The publication of ISO/DIS 9001:2014 signifies the first time all current and future users can access and review the proposed changes to ISO 9001, signalling the unofficial beginning of the transition process for organisations.
David Lawson, LRQA Technical Director examines what’s new, what’s changed and importantly, what ISO/DIS 9001:2014 means for organisations worldwide.
What are the new topics?
The introduction of Annex SL, which establishes a consistent structure featuring 10 clauses as well as common terminology and definitions applicable to all ISO Management System Standards (MSS), is the biggest change to the ISO/DIS 9001:2014 document. Other topics that are new to ISO 9001 include: a] organisational context (clause 4), b] knowledge (clause 7), c] the control of externally provided products and services (outsourcing, clause 8) and the formal introduction of d] risk-based approach (several clauses), among others.
What areas have changed?
Amongst the areas of the standard that have been revised or now contain more specific information, organisations should pay attention to a] increased emphasis on top management engagement with ISO 9001 (clause 5), b] managing change (clause 6), c] performance and evaluation (clause 7), d] management review (clause 9) and e] repeat references to the process approach (several clauses).

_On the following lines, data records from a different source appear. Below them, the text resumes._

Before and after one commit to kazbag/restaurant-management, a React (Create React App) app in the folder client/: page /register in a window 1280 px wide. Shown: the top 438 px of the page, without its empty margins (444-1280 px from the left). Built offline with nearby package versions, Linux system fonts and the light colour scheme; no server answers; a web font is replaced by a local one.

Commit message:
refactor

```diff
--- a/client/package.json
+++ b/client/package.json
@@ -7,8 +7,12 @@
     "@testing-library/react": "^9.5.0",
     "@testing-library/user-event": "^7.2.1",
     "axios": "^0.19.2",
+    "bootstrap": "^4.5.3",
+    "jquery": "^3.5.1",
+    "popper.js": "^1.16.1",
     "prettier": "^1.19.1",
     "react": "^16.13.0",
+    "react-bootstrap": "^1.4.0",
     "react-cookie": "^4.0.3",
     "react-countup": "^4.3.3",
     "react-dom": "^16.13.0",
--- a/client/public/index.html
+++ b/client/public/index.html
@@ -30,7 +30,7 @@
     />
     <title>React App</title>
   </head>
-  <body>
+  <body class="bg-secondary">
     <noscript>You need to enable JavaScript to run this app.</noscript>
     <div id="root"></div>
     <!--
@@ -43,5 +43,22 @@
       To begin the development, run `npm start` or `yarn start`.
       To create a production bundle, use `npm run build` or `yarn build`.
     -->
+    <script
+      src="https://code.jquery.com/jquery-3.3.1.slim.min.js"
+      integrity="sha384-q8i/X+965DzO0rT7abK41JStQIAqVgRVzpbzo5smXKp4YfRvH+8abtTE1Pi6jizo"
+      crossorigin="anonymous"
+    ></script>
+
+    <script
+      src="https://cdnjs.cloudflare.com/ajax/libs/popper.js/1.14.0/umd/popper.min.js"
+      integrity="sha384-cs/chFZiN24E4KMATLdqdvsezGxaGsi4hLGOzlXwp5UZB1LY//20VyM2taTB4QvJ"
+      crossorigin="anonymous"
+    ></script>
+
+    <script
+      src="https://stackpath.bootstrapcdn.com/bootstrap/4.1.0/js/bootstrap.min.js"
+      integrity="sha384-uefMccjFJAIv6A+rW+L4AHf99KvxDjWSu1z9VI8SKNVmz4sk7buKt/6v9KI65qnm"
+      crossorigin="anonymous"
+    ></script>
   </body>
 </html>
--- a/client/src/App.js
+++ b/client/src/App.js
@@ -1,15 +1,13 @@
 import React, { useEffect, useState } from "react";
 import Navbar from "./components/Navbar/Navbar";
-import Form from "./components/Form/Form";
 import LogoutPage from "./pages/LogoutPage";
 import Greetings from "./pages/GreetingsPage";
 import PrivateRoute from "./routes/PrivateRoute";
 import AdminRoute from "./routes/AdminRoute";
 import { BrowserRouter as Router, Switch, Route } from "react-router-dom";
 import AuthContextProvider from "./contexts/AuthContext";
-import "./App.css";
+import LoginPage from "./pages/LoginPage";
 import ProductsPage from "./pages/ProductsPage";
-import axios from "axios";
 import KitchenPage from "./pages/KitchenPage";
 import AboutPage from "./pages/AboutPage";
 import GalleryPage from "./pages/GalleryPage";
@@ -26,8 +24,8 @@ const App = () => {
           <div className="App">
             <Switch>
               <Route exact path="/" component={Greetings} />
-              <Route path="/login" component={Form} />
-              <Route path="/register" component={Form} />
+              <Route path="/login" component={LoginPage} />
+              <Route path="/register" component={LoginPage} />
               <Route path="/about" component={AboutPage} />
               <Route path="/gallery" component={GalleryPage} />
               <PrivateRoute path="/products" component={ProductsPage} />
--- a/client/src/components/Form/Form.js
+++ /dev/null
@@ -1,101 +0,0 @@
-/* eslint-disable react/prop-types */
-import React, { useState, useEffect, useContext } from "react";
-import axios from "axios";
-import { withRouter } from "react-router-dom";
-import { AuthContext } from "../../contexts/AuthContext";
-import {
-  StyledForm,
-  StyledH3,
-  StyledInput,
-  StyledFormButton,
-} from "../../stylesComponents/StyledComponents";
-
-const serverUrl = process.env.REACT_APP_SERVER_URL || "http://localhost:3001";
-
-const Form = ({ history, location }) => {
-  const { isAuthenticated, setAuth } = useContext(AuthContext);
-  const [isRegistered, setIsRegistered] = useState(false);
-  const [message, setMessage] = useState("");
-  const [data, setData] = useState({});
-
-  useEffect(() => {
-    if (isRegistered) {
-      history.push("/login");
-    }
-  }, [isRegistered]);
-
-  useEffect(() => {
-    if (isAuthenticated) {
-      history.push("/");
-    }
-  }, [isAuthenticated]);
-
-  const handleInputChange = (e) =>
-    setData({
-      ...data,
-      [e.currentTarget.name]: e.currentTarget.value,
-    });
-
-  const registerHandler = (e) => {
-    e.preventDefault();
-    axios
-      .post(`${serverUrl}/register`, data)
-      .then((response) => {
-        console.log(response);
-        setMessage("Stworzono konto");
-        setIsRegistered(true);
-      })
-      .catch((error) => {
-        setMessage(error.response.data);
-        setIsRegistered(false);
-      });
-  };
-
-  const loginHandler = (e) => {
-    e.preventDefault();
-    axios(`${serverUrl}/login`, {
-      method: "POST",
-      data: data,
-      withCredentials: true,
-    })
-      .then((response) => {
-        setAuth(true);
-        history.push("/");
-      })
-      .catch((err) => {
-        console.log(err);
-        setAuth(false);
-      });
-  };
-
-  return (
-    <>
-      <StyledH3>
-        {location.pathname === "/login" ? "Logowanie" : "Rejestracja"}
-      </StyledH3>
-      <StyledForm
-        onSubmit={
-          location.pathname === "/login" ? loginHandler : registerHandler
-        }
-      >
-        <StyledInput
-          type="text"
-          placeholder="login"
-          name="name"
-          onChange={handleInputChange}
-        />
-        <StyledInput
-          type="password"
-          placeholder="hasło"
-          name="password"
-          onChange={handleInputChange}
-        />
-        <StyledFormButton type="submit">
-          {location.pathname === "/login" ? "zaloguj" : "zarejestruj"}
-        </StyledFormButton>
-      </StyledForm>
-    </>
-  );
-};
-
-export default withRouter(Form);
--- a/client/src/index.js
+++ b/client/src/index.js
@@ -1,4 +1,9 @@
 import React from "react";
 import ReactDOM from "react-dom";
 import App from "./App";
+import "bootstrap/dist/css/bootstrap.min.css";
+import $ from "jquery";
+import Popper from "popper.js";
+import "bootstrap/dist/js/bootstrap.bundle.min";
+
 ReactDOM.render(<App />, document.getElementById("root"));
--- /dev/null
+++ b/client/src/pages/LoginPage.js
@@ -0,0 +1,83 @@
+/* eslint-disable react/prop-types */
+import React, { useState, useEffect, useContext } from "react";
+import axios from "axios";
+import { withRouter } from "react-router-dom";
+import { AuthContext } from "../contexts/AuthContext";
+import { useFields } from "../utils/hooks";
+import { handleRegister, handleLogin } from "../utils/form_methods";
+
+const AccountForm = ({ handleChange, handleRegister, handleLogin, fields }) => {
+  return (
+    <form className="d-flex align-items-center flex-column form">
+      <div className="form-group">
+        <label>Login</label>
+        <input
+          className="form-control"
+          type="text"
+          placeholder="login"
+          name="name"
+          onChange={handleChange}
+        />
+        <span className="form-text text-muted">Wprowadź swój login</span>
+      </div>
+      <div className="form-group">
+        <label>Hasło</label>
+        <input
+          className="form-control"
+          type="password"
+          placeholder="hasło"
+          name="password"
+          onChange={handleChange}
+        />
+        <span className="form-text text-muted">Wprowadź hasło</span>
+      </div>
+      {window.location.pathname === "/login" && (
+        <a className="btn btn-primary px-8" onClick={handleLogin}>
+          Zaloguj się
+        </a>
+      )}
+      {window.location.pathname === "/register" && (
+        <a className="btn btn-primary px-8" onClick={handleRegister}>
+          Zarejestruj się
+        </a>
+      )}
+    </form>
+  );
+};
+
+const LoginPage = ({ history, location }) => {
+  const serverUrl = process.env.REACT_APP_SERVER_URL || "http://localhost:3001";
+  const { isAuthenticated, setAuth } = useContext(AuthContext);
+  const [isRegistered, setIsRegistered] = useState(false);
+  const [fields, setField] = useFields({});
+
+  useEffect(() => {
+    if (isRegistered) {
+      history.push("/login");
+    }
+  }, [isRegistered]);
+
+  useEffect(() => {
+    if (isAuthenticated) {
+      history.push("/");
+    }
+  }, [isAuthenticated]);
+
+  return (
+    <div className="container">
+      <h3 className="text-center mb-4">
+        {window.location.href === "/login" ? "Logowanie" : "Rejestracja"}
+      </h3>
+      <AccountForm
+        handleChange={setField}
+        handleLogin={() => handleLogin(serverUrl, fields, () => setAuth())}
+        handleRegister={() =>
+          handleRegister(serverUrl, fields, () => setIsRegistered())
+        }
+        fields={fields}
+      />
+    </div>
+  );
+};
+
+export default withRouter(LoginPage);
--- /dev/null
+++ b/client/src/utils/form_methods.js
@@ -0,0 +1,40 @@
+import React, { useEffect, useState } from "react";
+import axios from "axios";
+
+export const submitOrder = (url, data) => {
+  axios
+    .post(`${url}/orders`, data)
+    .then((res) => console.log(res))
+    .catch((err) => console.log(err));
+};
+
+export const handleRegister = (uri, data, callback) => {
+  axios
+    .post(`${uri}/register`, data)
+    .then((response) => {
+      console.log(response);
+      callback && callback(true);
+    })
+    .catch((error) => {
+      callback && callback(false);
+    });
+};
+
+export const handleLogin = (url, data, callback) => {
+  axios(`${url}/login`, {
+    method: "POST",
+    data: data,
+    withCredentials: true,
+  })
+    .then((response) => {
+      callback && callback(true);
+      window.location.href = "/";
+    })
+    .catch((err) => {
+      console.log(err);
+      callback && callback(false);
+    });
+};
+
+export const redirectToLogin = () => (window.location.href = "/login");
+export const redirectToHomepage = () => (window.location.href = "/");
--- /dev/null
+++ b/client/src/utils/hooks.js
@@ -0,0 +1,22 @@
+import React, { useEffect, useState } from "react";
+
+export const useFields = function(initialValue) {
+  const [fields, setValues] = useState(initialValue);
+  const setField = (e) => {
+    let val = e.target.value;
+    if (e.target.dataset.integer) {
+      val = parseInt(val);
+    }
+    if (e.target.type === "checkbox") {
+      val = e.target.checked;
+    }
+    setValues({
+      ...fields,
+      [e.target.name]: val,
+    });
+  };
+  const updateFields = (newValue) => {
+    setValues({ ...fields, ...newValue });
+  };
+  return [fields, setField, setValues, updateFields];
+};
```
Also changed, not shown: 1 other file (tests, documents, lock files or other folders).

What does ISO/DIS 9001:2014 mean for organisations worldwide?
The potential organisational impact of ISO/DIS 9001:2014 is dependent upon the organisation and their individual QMS. Factors such as the maturity and complexity of the existing ISO 9001:2008 management system, the existence of other management systems (such as ISO 14001 or OHSAS 18001) and the organisation’s current evaluation and management of risk will all heavily influence the degree of change that an organisation will need to undertake in order to meet these future requirements of ISO 9001:2015.

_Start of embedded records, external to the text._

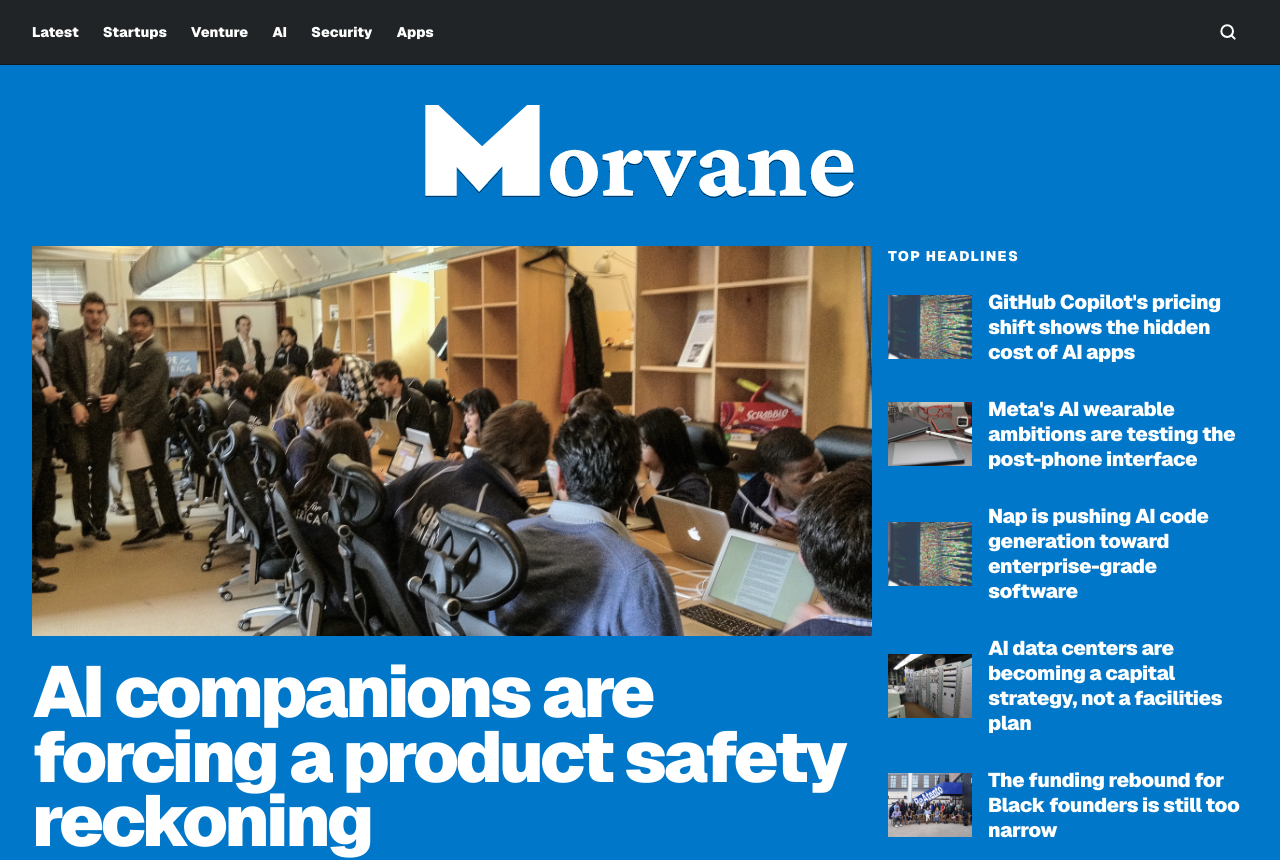
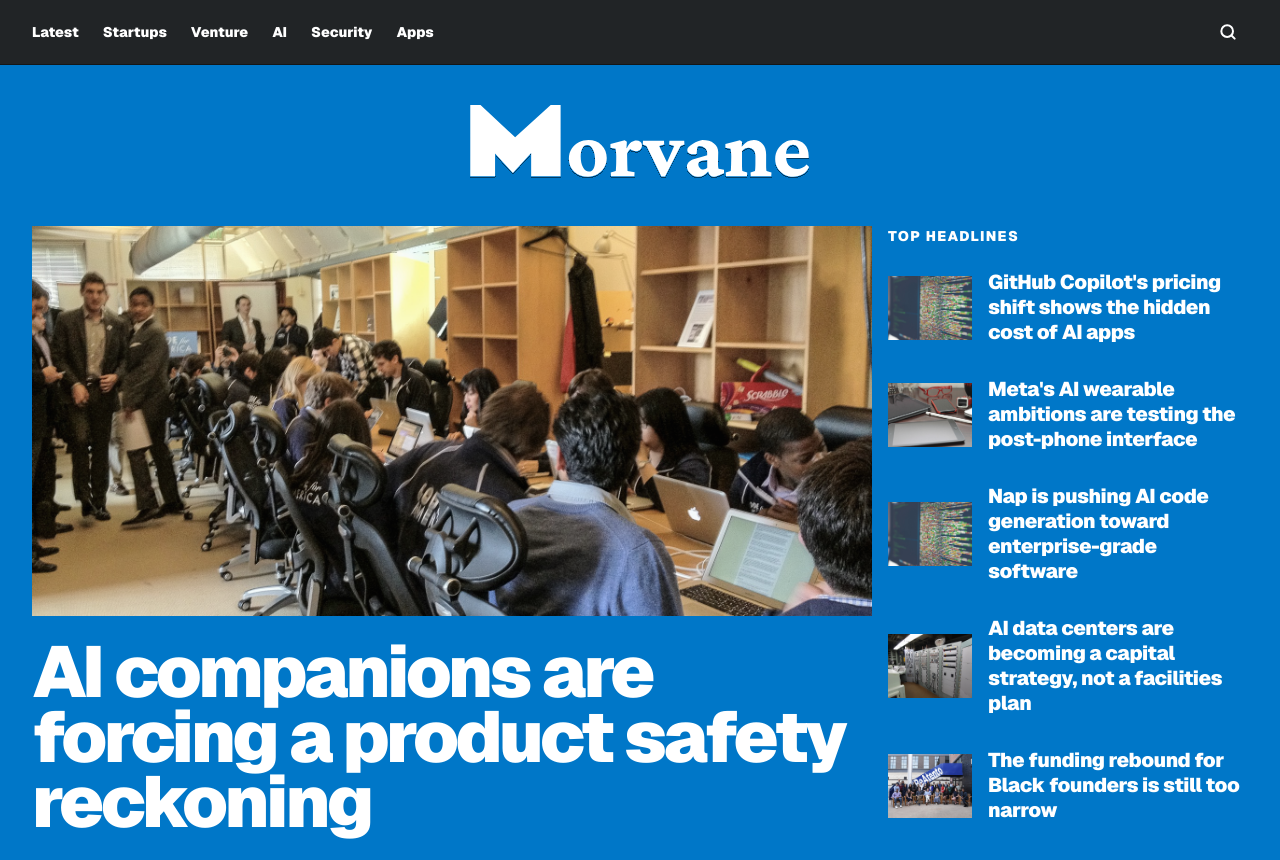
Before and after one commit to farzeenilyaszargar/Morvane, a Next.js app: page / in a window 1280 px wide. Shown: the top 860 px of the page. Built offline with nearby package versions, Linux system fonts and the light colour scheme.

Commit message:
Shrink hero logo

```diff
--- a/app/page.tsx
+++ b/app/page.tsx
@@ -226,10 +226,10 @@
             <Image
               src="/logo.svg"
               alt="Morvane"
-              width={520}
-              height={134}
+              width={420}
+              height={108}
               priority
-              className="h-auto w-full max-w-[430px]"
+              className="h-auto w-full max-w-[340px]"
             />
           </div>
 
```
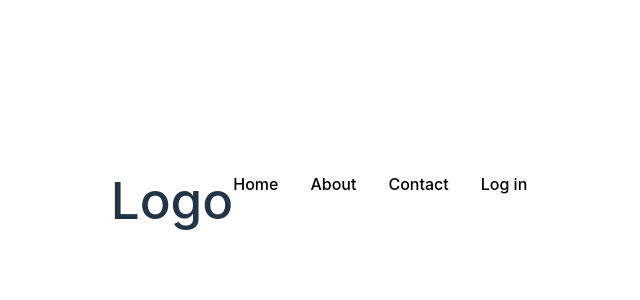
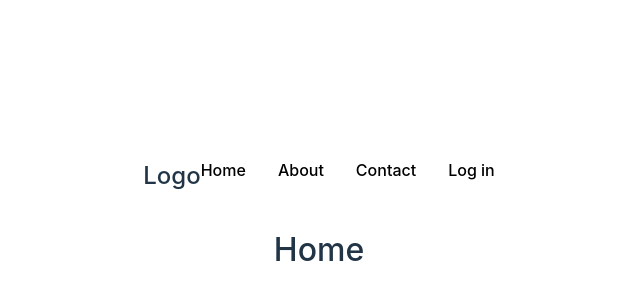
Before and after one commit to mothcar/responsive-bottom-nav, a React (Vite) app: page / in a window 1280 px wide. Shown: the part 184-484 px from the top of the page, without its empty margins (321-961 px from the left). Built offline with nearby package versions, Linux system fonts and the light colour scheme.

Commit message:
About Routes

```diff
--- a/src/App.jsx
+++ b/src/App.jsx
@@ -3,6 +3,7 @@ import { BrowserRouter as Router, Routes, Route } from "react-router-dom";
 
 import NavBar from "./components/NavBar";
 import Home from "./pages/Home";
+import About from "./pages/About.jsx";
 
 function App() {
   return (
@@ -11,7 +12,8 @@ function App() {
         <Router>
           <NavBar />
           <Routes>
-            <Route path="/" component={Home} exact></Route>
+            <Route path="/" element={<Home />} exact></Route>
+            <Route path="/about" element={<About />} exact></Route>
           </Routes>
         </Router>
       </div>
--- a/src/index.css
+++ b/src/index.css
@@ -40,10 +40,10 @@ code {
     monospace;
 }
 
-h1 {
+/* h1 {
   font-size: 3.2em;
   line-height: 1.1;
-}
+} */
 
 button {
   border-radius: 8px;
--- /dev/null
+++ b/src/pages/About.jsx
@@ -0,0 +1,5 @@
+export default function About() {
+  return (
+    <div>About</div>
+  )
+}
--- a/src/pages/Home.jsx
+++ b/src/pages/Home.jsx
@@ -1,5 +1,7 @@
 export default function Home() {
   return (
-    <div>Home</div>
+    <div>
+      <h1>Home</h1>
+    </div>
   )
 }
```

LRQA’s proposed next steps for organisations
1. Start with the DIS and focus on the areas that are completely new or have been revised. Those are the areas that are likely to be included in your transition plan. Also, make sure that quality managers and internal auditors understand the differences that Annex SL will bring to your QMS and any other MSS in your organisation.
2. Ensure that your certification body not only understands the DIS, but more importantly, understands what the DIS means to your QMS and wider organisation.
3. Engage your certification body to find out how a gap analysis and training on specific areas of ISO 9001:2015 can benefit you personally, as well as your organisation.
4. Formalise a transition plan and process and ensure that top management is involved from the start.
To find out more about how LRQA can help you with your transition to international quality management system standard ISO 9001:2015, email email@example.com or follow us on Twitter @LRQA.